A prominent activist group has filed shareholder resolutions calling on four of the biggest western energy companies to cut emissions more aggressively this decade in an effort to revive investor pressure on Big Oil over climate goals. In motions submitted to BP, Shell, ExxonMobil and Chevron, Dutch shareholder activist Follow This called on the companies to set clear targets to reduce their scope 3 emissions by 2030, in order to be “consistent” with the goals of the Paris Climate Accords to limit global warming.
The group said the motions, seen by the Financial Times and set to be unveiled on Monday, had been co-sponsored by investors with more than $1.3tn in assets under management. Scope 3 emissions, which is the carbon produced when a product that a company sells is burned, account for 80 to 90 per cent of the total carbon emissions from oil and gas groups, according to consultants Wood Mackenzie. “
There’s no single major with plans to reduce absolute emissions by 2030
There’s no single major with plans to reduce absolute emissions by 2030. And that’s what investors want,” said Mark van Baal, founder of Follow This. “We hope to get away from the smoke screens in all of this.”
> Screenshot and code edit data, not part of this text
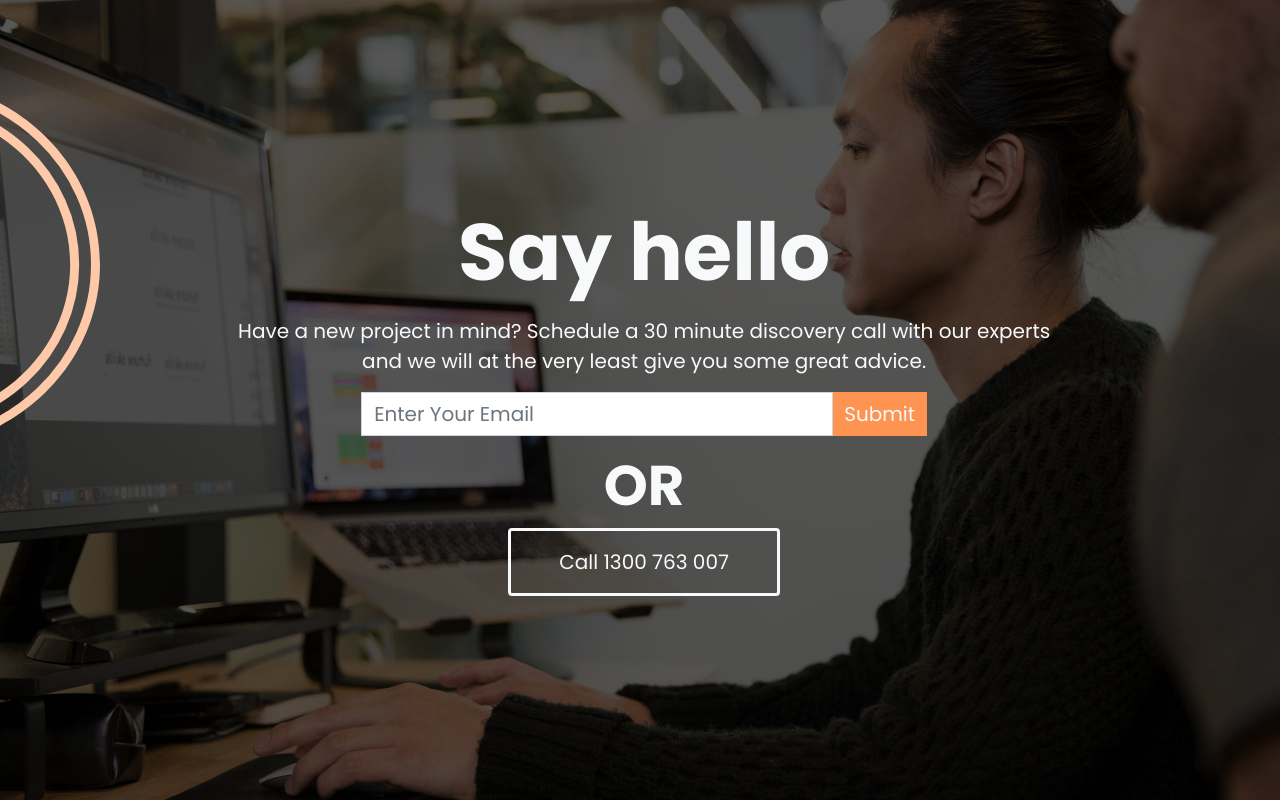
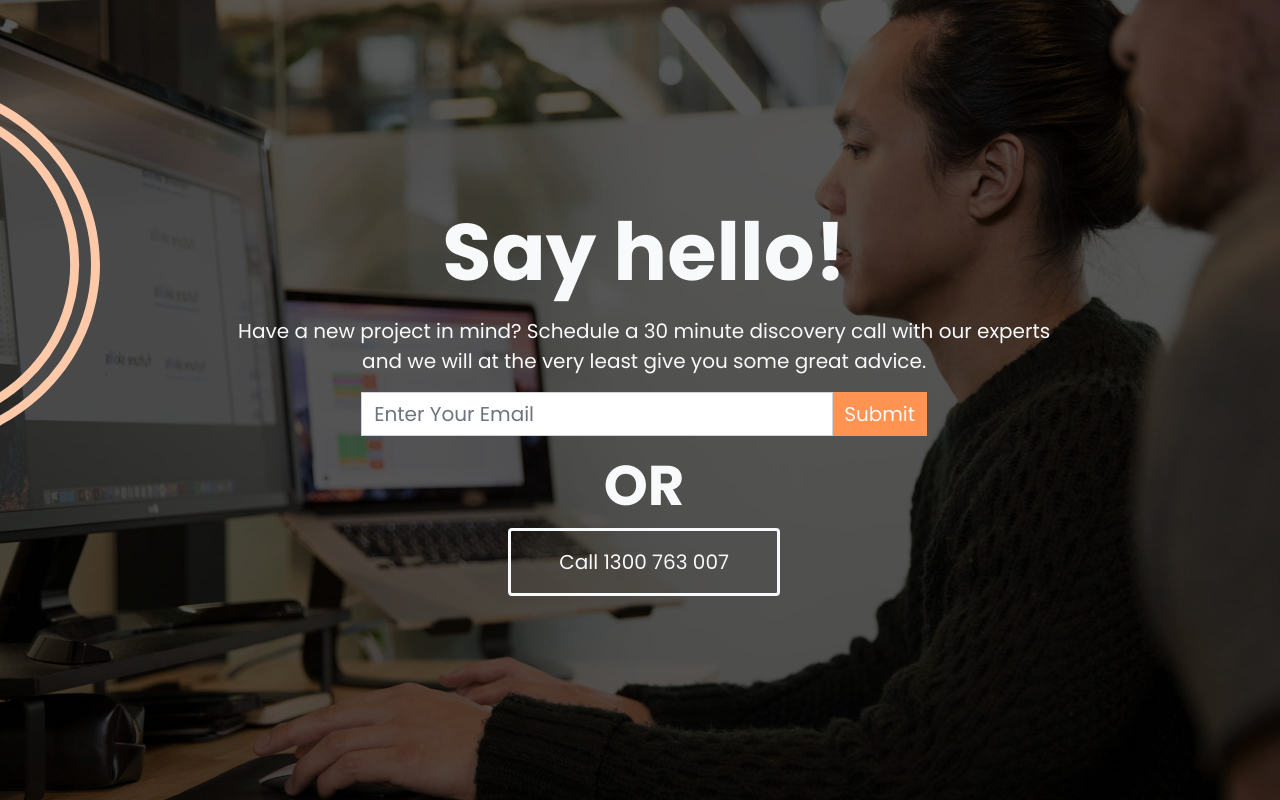
Before and after one commit to HNazmul-X/peterdoumit.fiverr.74, a React (Create React App) app: page / in a window 1280 px wide. Shown: the top 800 px of the page. Built offline with nearby package versions, Linux system fonts and the light colour scheme.

Commit message:
business section , navbar, form , testimonial updated according buyer

```diff
--- a/src/Components/Footer/Footer.jsx
+++ b/src/Components/Footer/Footer.jsx
@@ -26,14 +26,14 @@ const Footer = () => {
         <footer id="footer">
             <div className="footer-static-upper">
                 <div className="container-xxl">
-                    <h2 className="text-center">Business Address: 45 Simmat Ave, Condell Park NSW 2200</h2>
+                    <h2 className="text-center">We’re hiring! Send your cv to hello@doumitdigital.com.au</h2>
                 </div>
             </div>
 
             <div className="footer-fixed-parallax">
                 ``
                 <div className="container-xxl text-center">
-                    <h1 className="display-1 fw-bolder text-light">Say hello</h1>
+                    <h1 className="display-1 fw-bolder text-light">Say hello!</h1>
                     <p className="mt-3 fs-5 text-light col-12 col-lg-9 mx-auto">
                         Have a new project in mind? Schedule a 30 minute discovery call with our experts and we will at the very least give you some great advice.
                     </p>
--- a/src/Components/Navbar/Navbar.jsx
+++ b/src/Components/Navbar/Navbar.jsx
@@ -1,5 +1,5 @@
 import React, { useEffect, useState } from "react";
-import NAV_LOGO  from "../../Images/nav-logo.png"
+import NAV_LOGO from "../../Images/nav-logo.png";
 import { Link } from "react-router-dom";
 
 const Nav = () => {
@@ -17,13 +17,14 @@ const Nav = () => {
             text: "Home",
         },
         {
+            path: "/services",
+            text: "Services",
+        },
+        {
             path: "/faq",
             text: "FAQ",
         },
-        {
-            path: "/services",
-            text: "Services",
-        },
+
         {
             path: "/contact",
             text: "Contact Us",
@@ -47,7 +48,7 @@ const Nav = () => {
                 <div className="navbar__navbar-items_container container">
                     {routes.map((route) => (
                         <div className="navbar__navbar-items">
-                            <Link to={route.path} onClick={()=> setIsIconClicked(!isIconClicked)}  className="navbar__navbar-link">
+                            <Link to={route.path} onClick={() => setIsIconClicked(!isIconClicked)} className="navbar__navbar-link">
                                 <h1>{route.text}</h1>
                             </Link>
                         </div>
--- a/src/pages/Home/Business.jsx
+++ b/src/pages/Home/Business.jsx
@@ -9,7 +9,6 @@ const Business = () => {
                 <h1 className="display-1 fw-bold text-light">LET'S BUILD SOMETHING GREAT TOGETHER!</h1>
                 <button className="mt-4 btn btn-outline-light border-3 fs-4">Call 1300 763 007</button>
             </div>
-
             <img src={SECTION_BG} alt="" className="section-bg" />
         </section>
     );
```
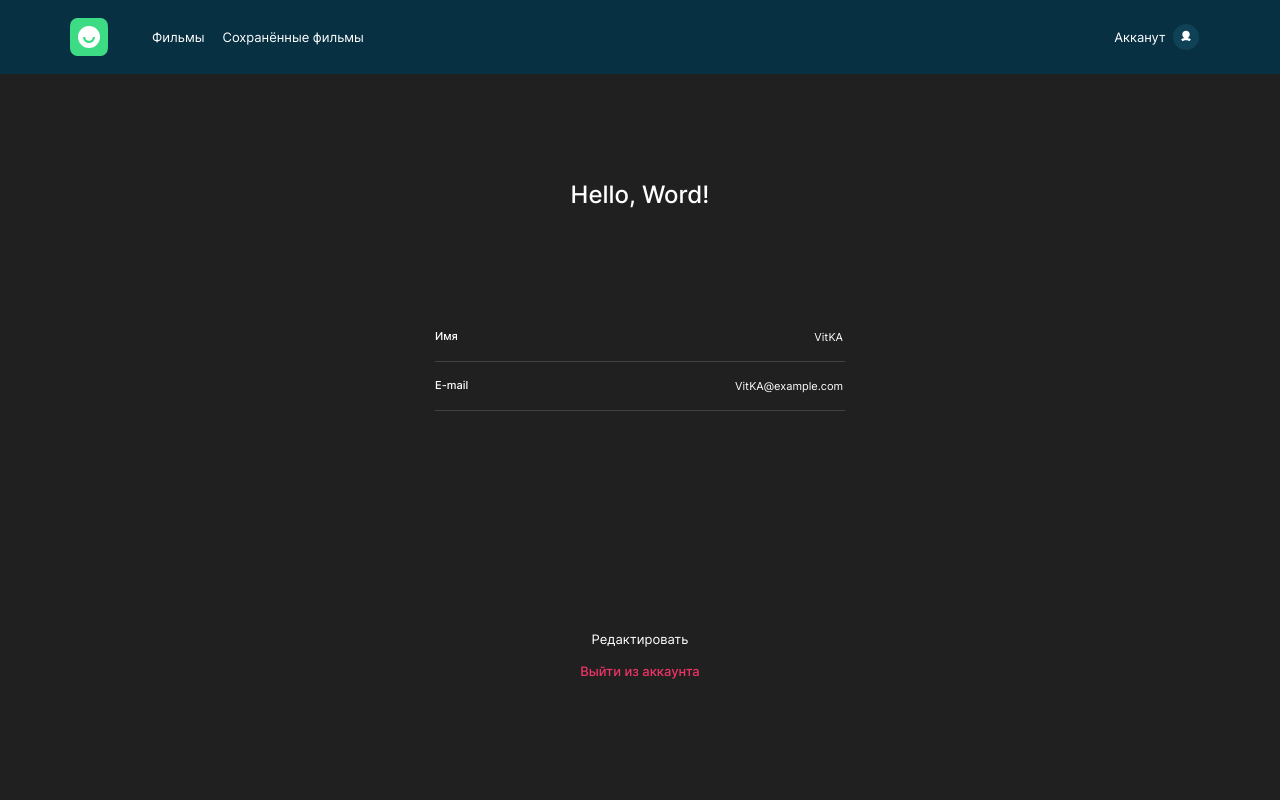
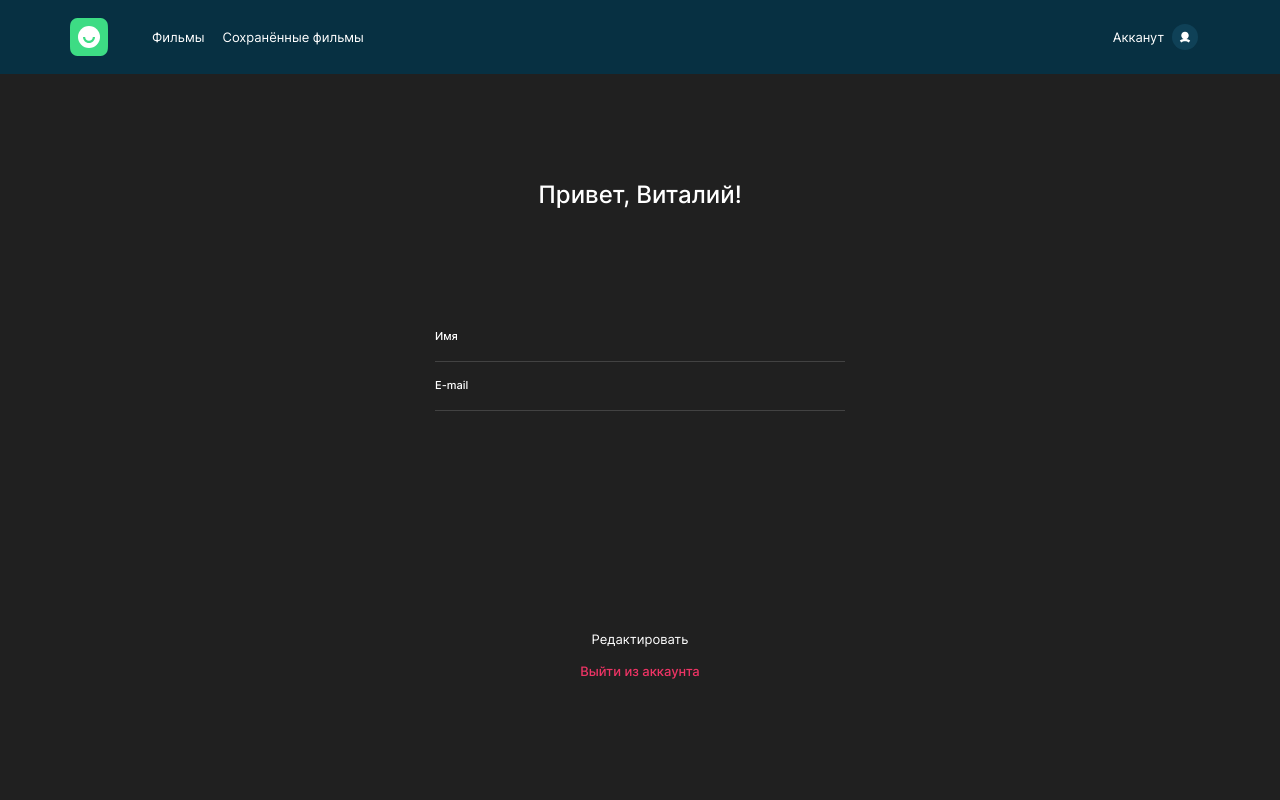
Before and after one commit to vitka27/movies-explorer-frontend, a React (Create React App) app: page /profile in a window 1280 px wide. Shown: the top 800 px of the page. Built offline with nearby package versions, Linux system fonts and the light colour scheme.

Commit message:
fixed styles and tags for the account link

```diff
--- a/src/components/Auth/Profile/Profile.css
+++ b/src/components/Auth/Profile/Profile.css
@@ -92,6 +92,9 @@
   font-weight: 400;
   line-height: normal;
 }
+.profile__button:hover {
+  opacity: 0.7;
+}
 .profile__button_type_exit {
   color: #ee3465;
   font-weight: 500;
--- a/src/components/Auth/Profile/Profile.jsx
+++ b/src/components/Auth/Profile/Profile.jsx
@@ -4,7 +4,7 @@ export default function Profile() {
   return (
     <section className="profile">
       <form className="profile__form" noValidate="" action="#">
-        <h3 className="profile__title">Hello, Word!</h3>
+        <h3 className="profile__title">Привет, Виталий!</h3>
         <fieldset className="profile__inputs">
           <div className="profile__input">
             <label htmlFor="" className="profile__input-name">
@@ -13,7 +13,7 @@ export default function Profile() {
                 type="text"
                 className="profile__input-text"
                 id=""
-                value={"VitKA"}
+                // value={""}
                 aria-label="Имя"
               />
             </label>
@@ -26,7 +26,7 @@ export default function Profile() {
                 type="text"
                 className="profile__input-text"
                 id=""
-                value={"VitKA@example.com"}
+                // value={""}
                 aria-label="E-mail"
               />
             </label>
--- a/src/components/Main/Main.jsx
+++ b/src/components/Main/Main.jsx
@@ -4,7 +4,6 @@ import AboutProject from "./AboutProject/AboutProject";
 import Techs from "./Techs/Techs";
 import AboutMe from "./AboutMe/AboutMe";
 import Portfolio from "./Portfolio/Portfolio";
-import Footer from "../Footer/Footer";
 
 export default function Main() {
   return (
--- a/src/components/Navigation/NavigationAuthMenu/NavigationAuthMenu.css
+++ b/src/components/Navigation/NavigationAuthMenu/NavigationAuthMenu.css
@@ -14,7 +14,6 @@
   align-items: center;
   justify-content: center;
   cursor: pointer;
-
 }
 .navigation-auth-menu__item:last-child {
   width: 76px;
@@ -33,15 +32,20 @@
   font-weight: 500;
   line-height: 16px; /* 133.333% */
 }
-.navigation-auth-menu__profile {
-  list-style: none;
-  width: 100px;
-  height: 32px;
-  margin: 0;
-  padding: 0;
+.navigation-auth-menu__img {
+  background-position: center;
+  border-radius: 50%;
+}
+
+.navigation-auth-menu__profile-link {
   display: flex;
   justify-content: center;
   align-items: center;
+  cursor: pointer;
+  border-radius: 20px;
+  text-decoration: none;
+  width: 109px;
+  height: 32px;
 
   color: #fff;
   text-align: right;
@@ -51,25 +55,23 @@
   font-weight: 400;
   line-height: 18px; /* 138.462% */
 }
-.navigatio-auth-menu__link {
-  text-decoration: none;
-  border: none;
+.navigation-auth-menu__profile-img {
+  margin-left: 8px;
+  background-color: #0f4157;
+  background-image: url("../../../images/profile.svg");
+  background-repeat: no-repeat;
+  background-position: center;
+
+  height: 26px;
+  width: 26px;
   border-radius: 50%;
-  width: 26px;
-  height: 26px;
-  margin: 7px;
-
-  background-color: #0f4157;
+  display: flex;
 }
-.navigation-auth-menu__img {
-  background-position: center;
-  border-radius: 50%;
+.navigation-auth-menu__profile-link:hover {
+  opacity: 0.7;
 }
 
 @media screen and (max-width: 768px) {
-  .navigation-auth-menu__profile {
-    margin: 0;
-  }
   .navigation-auth-menu {
     justify-content: center;
     width: 100%;
--- a/src/components/Navigation/NavigationAuthMenu/NavigationAuthMenu.jsx
+++ b/src/components/Navigation/NavigationAuthMenu/NavigationAuthMenu.jsx
@@ -1,18 +1,14 @@
 import React from "react";
 import { Link } from "react-router-dom";
 
-import imgUser from "../../../images/profile.svg";
+// import imgUser from "";
 
 export default function NavigationAuthMenu({ isAuth }) {
   return isAuth ? (
-    <ul className="navigation-auth-menu">
-      <li className="navigation-auth-menu__profile">
-        Акканут
-        <button className="navigatio-auth-menu__link" aria-label="Акканут">
-          <img src={imgUser} alt="" className="navigation-auth-menu__img" />
-        </button>
-      </li>
-    </ul>
+    <Link to="/profile" className="navigation-auth-menu__profile-link">
+      Акканут
+      <span className="navigation-auth-menu__profile-img" />
+    </Link>
   ) : (
     <ul className="navigation-auth-menu">
       <li className="navigation-auth-menu__item">
--- a/src/components/NotFound/NotFound.css
+++ b/src/components/NotFound/NotFound.css
@@ -39,3 +39,6 @@
   font-weight: 400;
   line-height: normal;
 }
+.not-found__link:hover {
+  opacity: 0.7;
+}
```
Support for climate motions at oil producers has gained traction in recent years but slipped this year after major investors said they were becoming too prescriptive. Overall support for environmental and social motions fell from 36 to 27 per cent in 2022, according to ISS data analysed by asset manager BlackRock, which cut its own support in half.
The last Follow This resolution, which also called for more aggressive climate targets, won support from just over 20 per cent of shareholders at Shell in May, down from 30 per cent the year before, and only 15 per cent of shareholders at BP, down from 21 per cent a year earlier. “We think we can regain momentum and we have to,” said van Baal.
“I think investors should realise — and they are realising now — that if we don’t regain momentum it is another year lost.” Shell criticised the latest Follow This proposals, stating that there was no standard methodology to determine compliance with the Paris Agreement and insisting the pact’s targets were already aligned with its goals.
“Follow This has consistently proposed shareholder resolutions that are simplistic, unrealistic and against the best interests of Shell,” it said.